_Task objective_
Each line that has the string "Wirth" must be copied from the records below.

_Extracted material_
= Beginning of Section =
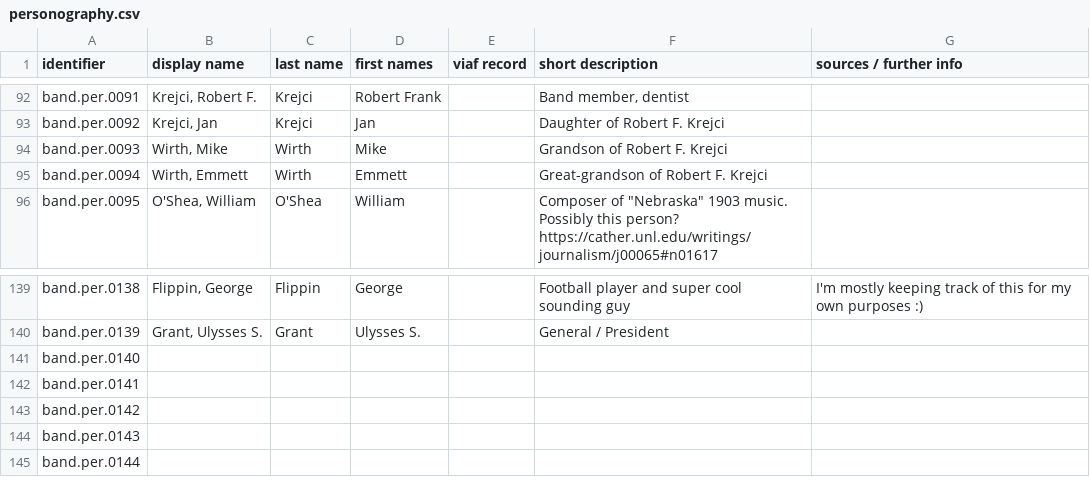
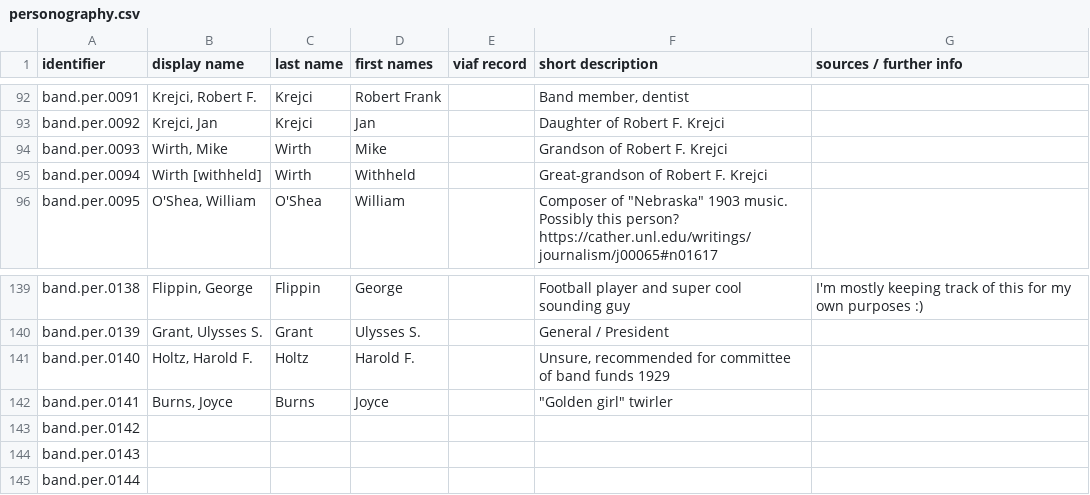
Before and after one commit to CDRH/data_bandhistory, a CSV file: source/authority/personography.csv, drawn as a sheet; only a part is shown, gaps mark what is left out.

```diff
--- a/source/authority/personography.csv
+++ b/source/authority/personography.csv
@@ -94,3 +94,3 @@ band.per.0092,"Krejci, Jan",Krejci,Jan,,Daughter of Robert F. Krejci,
 band.per.0093,"Wirth, Mike",Wirth,Mike,,Grandson of Robert F. Krejci,
-band.per.0094,"Wirth, Emmett",Wirth,Emmett,,Great-grandson of Robert F. Krejci,
+band.per.0094,Wirth [withheld],Wirth,Withheld,,Great-grandson of Robert F. Krejci,
 band.per.0095,"O'Shea, William",O'Shea,William,,"Composer of ""Nebraska"" 1903 music. Possibly this person?  https://cather.unl.edu/writings/journalism/j00065#n01617",
@@ -140,4 +140,4 @@ band.per.0138,"Flippin, George",Flippin,George,,Football player and super cool s
 band.per.0139,"Grant, Ulysses S.",Grant,Ulysses S.,,General / President,
-band.per.0140,,,,,,
-band.per.0141,,,,,,
+band.per.0140,"Holtz, Harold F.",Holtz,Harold F.,,"Unsure, recommended for committee of band funds 1929",
+band.per.0141,"Burns, Joyce",Burns,Joyce,,"""Golden girl"" twirler",
 band.per.0142,,,,,,
```
Also changed, not shown: source/csv/footage.csv, source/csv/newspapers.csv, 1 other file.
= End of Section =
_Output for this task_
 band.per.0093,"Wirth, Mike",Wirth,Mike,,Grandson of Robert F. Krejci,
-band.per.0094,"Wirth, Emmett",Wirth,Emmett,,Great-grandson of Robert F. Krejci,
+band.per.0094,Wirth [withheld],Wirth,Withheld,,Great-grandson of Robert F. Krejci,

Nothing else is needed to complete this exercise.